--- START ---
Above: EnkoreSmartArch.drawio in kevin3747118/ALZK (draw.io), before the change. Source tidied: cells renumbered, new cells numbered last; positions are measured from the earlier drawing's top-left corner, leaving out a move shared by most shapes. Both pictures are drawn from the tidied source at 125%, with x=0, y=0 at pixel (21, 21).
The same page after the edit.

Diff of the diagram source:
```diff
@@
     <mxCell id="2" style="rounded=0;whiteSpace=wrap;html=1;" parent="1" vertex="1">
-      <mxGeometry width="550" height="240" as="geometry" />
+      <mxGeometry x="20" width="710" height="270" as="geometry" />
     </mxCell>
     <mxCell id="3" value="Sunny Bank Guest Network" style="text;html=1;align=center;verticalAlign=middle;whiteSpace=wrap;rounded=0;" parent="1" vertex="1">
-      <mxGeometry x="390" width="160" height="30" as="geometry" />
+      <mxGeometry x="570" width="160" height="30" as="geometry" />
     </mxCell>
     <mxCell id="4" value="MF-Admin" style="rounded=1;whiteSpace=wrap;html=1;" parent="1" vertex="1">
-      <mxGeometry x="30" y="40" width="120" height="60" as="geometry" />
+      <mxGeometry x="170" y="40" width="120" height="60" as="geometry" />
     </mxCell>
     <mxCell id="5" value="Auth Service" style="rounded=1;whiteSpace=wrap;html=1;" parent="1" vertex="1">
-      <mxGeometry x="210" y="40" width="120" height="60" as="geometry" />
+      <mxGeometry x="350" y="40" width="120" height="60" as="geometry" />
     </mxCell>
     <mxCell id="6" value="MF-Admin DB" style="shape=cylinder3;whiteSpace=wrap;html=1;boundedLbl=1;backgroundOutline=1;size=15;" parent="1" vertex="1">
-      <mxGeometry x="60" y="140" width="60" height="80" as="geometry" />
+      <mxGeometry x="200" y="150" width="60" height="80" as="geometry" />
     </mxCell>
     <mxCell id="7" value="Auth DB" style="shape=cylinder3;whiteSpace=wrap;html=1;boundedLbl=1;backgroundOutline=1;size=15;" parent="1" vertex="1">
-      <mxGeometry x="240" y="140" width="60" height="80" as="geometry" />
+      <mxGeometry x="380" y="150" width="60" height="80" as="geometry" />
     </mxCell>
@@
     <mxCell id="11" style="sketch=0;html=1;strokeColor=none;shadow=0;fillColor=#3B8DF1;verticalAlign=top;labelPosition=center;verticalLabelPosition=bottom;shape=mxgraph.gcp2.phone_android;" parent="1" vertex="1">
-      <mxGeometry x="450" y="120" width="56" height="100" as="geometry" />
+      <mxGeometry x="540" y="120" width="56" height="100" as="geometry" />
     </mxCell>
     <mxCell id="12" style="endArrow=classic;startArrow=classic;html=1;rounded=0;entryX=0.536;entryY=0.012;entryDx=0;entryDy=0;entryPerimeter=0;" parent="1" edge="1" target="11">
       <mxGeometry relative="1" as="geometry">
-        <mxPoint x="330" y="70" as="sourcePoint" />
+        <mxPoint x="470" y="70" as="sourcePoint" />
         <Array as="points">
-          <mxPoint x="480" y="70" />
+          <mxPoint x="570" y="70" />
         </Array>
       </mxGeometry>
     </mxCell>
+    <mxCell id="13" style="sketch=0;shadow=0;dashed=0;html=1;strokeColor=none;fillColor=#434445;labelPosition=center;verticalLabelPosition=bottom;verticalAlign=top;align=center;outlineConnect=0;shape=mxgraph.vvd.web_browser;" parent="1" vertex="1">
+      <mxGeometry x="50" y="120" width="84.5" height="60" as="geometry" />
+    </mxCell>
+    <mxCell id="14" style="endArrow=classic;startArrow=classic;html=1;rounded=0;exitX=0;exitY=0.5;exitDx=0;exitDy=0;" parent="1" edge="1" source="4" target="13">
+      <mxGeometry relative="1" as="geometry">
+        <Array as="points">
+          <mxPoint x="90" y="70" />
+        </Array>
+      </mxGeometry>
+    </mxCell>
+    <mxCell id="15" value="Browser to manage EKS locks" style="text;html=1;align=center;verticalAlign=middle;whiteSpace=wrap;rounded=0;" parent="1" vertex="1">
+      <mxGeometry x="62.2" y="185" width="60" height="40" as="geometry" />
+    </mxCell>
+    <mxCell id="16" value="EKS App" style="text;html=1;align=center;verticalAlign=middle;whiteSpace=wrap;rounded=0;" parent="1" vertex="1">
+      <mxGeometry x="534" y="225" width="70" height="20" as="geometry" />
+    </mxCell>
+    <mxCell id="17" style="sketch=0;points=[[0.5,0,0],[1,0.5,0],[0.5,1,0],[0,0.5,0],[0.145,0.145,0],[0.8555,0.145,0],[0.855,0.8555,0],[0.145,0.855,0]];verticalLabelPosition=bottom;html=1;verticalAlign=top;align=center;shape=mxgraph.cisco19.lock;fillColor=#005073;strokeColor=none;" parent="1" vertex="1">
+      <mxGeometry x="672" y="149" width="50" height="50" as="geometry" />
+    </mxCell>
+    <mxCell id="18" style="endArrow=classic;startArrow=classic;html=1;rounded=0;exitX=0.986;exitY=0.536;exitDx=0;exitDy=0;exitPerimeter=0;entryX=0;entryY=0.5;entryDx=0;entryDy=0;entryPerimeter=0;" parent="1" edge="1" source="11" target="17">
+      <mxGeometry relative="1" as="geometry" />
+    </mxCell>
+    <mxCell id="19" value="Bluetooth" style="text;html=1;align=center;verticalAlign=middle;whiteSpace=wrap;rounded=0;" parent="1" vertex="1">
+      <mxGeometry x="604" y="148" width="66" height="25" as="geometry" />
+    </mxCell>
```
--- END ---
_Goal of the exercise_
Give all the lines above again, exactly.

_Response area_
Above: EnkoreSmartArch.drawio in kevin3747118/ALZK (draw.io), before the change. Source tidied: cells renumbered, new cells numbered last; positions are measured from the earlier drawing's top-left corner, leaving out a move shared by most shapes. Both pictures are drawn from the tidied source at 125%, with x=0, y=0 at pixel (21, 21).
The same page after the edit.

Diff of the diagram source:
```diff
@@
     <mxCell id="2" style="rounded=0;whiteSpace=wrap;html=1;" parent="1" vertex="1">
-      <mxGeometry width="550" height="240" as="geometry" />
+      <mxGeometry x="20" width="710" height="270" as="geometry" />
     </mxCell>
     <mxCell id="3" value="Sunny Bank Guest Network" style="text;html=1;align=center;verticalAlign=middle;whiteSpace=wrap;rounded=0;" parent="1" vertex="1">
-      <mxGeometry x="390" width="160" height="30" as="geometry" />
+      <mxGeometry x="570" width="160" height="30" as="geometry" />
     </mxCell>
     <mxCell id="4" value="MF-Admin" style="rounded=1;whiteSpace=wrap;html=1;" parent="1" vertex="1">
-      <mxGeometry x="30" y="40" width="120" height="60" as="geometry" />
+      <mxGeometry x="170" y="40" width="120" height="60" as="geometry" />
     </mxCell>
     <mxCell id="5" value="Auth Service" style="rounded=1;whiteSpace=wrap;html=1;" parent="1" vertex="1">
-      <mxGeometry x="210" y="40" width="120" height="60" as="geometry" />
+      <mxGeometry x="350" y="40" width="120" height="60" as="geometry" />
     </mxCell>
     <mxCell id="6" value="MF-Admin DB" style="shape=cylinder3;whiteSpace=wrap;html=1;boundedLbl=1;backgroundOutline=1;size=15;" parent="1" vertex="1">
-      <mxGeometry x="60" y="140" width="60" height="80" as="geometry" />
+      <mxGeometry x="200" y="150" width="60" height="80" as="geometry" />
     </mxCell>
     <mxCell id="7" value="Auth DB" style="shape=cylinder3;whiteSpace=wrap;html=1;boundedLbl=1;backgroundOutline=1;size=15;" parent="1" vertex="1">
-      <mxGeometry x="240" y="140" width="60" height="80" as="geometry" />
+      <mxGeometry x="380" y="150" width="60" height="80" as="geometry" />
     </mxCell>
@@
     <mxCell id="11" style="sketch=0;html=1;strokeColor=none;shadow=0;fillColor=#3B8DF1;verticalAlign=top;labelPosition=center;verticalLabelPosition=bottom;shape=mxgraph.gcp2.phone_android;" parent="1" vertex="1">
-      <mxGeometry x="450" y="120" width="56" height="100" as="geometry" />
+      <mxGeometry x="540" y="120" width="56" height="100" as="geometry" />
     </mxCell>
     <mxCell id="12" style="endArrow=classic;startArrow=classic;html=1;rounded=0;entryX=0.536;entryY=0.012;entryDx=0;entryDy=0;entryPerimeter=0;" parent="1" edge="1" target="11">
       <mxGeometry relative="1" as="geometry">
-        <mxPoint x="330" y="70" as="sourcePoint" />
+        <mxPoint x="470" y="70" as="sourcePoint" />
         <Array as="points">
-          <mxPoint x="480" y="70" />
+          <mxPoint x="570" y="70" />
         </Array>
       </mxGeometry>
     </mxCell>
+    <mxCell id="13" style="sketch=0;shadow=0;dashed=0;html=1;strokeColor=none;fillColor=#434445;labelPosition=center;verticalLabelPosition=bottom;verticalAlign=top;align=center;outlineConnect=0;shape=mxgraph.vvd.web_browser;" parent="1" vertex="1">
+      <mxGeometry x="50" y="120" width="84.5" height="60" as="geometry" />
+    </mxCell>
+    <mxCell id="14" style="endArrow=classic;startArrow=classic;html=1;rounded=0;exitX=0;exitY=0.5;exitDx=0;exitDy=0;" parent="1" edge="1" source="4" target="13">
+      <mxGeometry relative="1" as="geometry">
+        <Array as="points">
+          <mxPoint x="90" y="70" />
+        </Array>
+      </mxGeometry>
+    </mxCell>
+    <mxCell id="15" value="Browser to manage EKS locks" style="text;html=1;align=center;verticalAlign=middle;whiteSpace=wrap;rounded=0;" parent="1" vertex="1">
+      <mxGeometry x="62.2" y="185" width="60" height="40" as="geometry" />
+    </mxCell>
+    <mxCell id="16" value="EKS App" style="text;html=1;align=center;verticalAlign=middle;whiteSpace=wrap;rounded=0;" parent="1" vertex="1">
+      <mxGeometry x="534" y="225" width="70" height="20" as="geometry" />
+    </mxCell>
+    <mxCell id="17" style="sketch=0;points=[[0.5,0,0],[1,0.5,0],[0.5,1,0],[0,0.5,0],[0.145,0.145,0],[0.8555,0.145,0],[0.855,0.8555,0],[0.145,0.855,0]];verticalLabelPosition=bottom;html=1;verticalAlign=top;align=center;shape=mxgraph.cisco19.lock;fillColor=#005073;strokeColor=none;" parent="1" vertex="1">
+      <mxGeometry x="672" y="149" width="50" height="50" as="geometry" />
+    </mxCell>
+    <mxCell id="18" style="endArrow=classic;startArrow=classic;html=1;rounded=0;exitX=0.986;exitY=0.536;exitDx=0;exitDy=0;exitPerimeter=0;entryX=0;entryY=0.5;entryDx=0;entryDy=0;entryPerimeter=0;" parent="1" edge="1" source="11" target="17">
+      <mxGeometry relative="1" as="geometry" />
+    </mxCell>
+    <mxCell id="19" value="Bluetooth" style="text;html=1;align=center;verticalAlign=middle;whiteSpace=wrap;rounded=0;" parent="1" vertex="1">
+      <mxGeometry x="604" y="148" width="66" height="25" as="geometry" />
+    </mxCell>
```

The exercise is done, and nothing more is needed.